The decision against Thedrick Edwards, Kagan went on, thus depended on “the majority’s last move – the overturning of Teague’s watershed exception.” Kagan criticized the majority’s departure from “judicial practice and principle,” noting that Kavanaugh followed “none of the usual rules of stare decisis” and respect for past precedent. In particular, she went on, Kavanaugh’s opinion “discards precedent without a party requesting the action,” and “does so with hardly a reason given, much less the ‘special justification’ our law demands.”

The result of the majority’s decision goes far beyond the important unanimous jury rule, Kagan explained. It “prevents any procedural rule ever – no matter how integral to adjudicative fairness –” from applying to federal collateral review of a state criminal conviction. As Professor Steven Vladeck noted, the decision “portends a fundamental shift” in how the Court “handles claims from all state and federal prisoners based upon decisions handed down after their conviction.”
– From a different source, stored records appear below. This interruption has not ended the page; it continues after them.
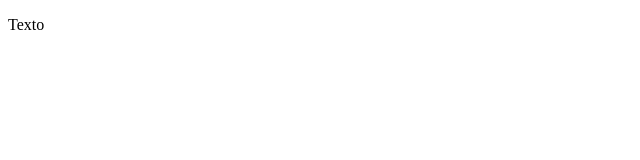
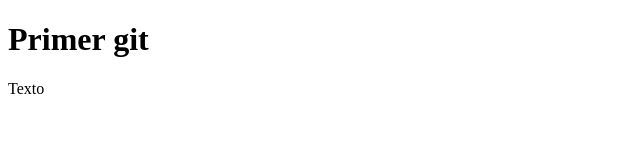
Before and after one commit to GitHub63Jcmc/proyecto, a plain HTML site: page index.html in a window 1280 px wide. Shown: the whole page, without its empty margins (0-640 px from the left). Drawn offline with Linux system fonts and the light colour scheme.

Commit message:
Tercer commit index.html

```diff
--- a/index.html
+++ b/index.html
@@ -7,6 +7,7 @@
 </head>
 <body>
 
+    <h1>Primer git</h1>
     <p>Texto</p>
 
     <script src="app.js"></script>
```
As Justice Kagan concluded, if the decision in Ramos was correct that the right to a unanimous jury verdict “is so fundamental” and that a verdict issued by a divided jury “is no verdict at all,” then “Thedrick Edwards should not spend his life behind bars over two jurors’ opposition.” As a result of the opinion of Trump Justice Kavanaugh and the deciding votes of Trump justices Gorsuch and Barrett, however, that is exactly what will happen. The decision not only will have other harmful consequences in the criminal justice system, but also raises serious concerns about how the Court majority will treat the key precedent of Roe v Wade in its abortion case next term. Our fight for our courts must continue, and we must do all we can to help confirm Biden nominees to the federal courts at all levels.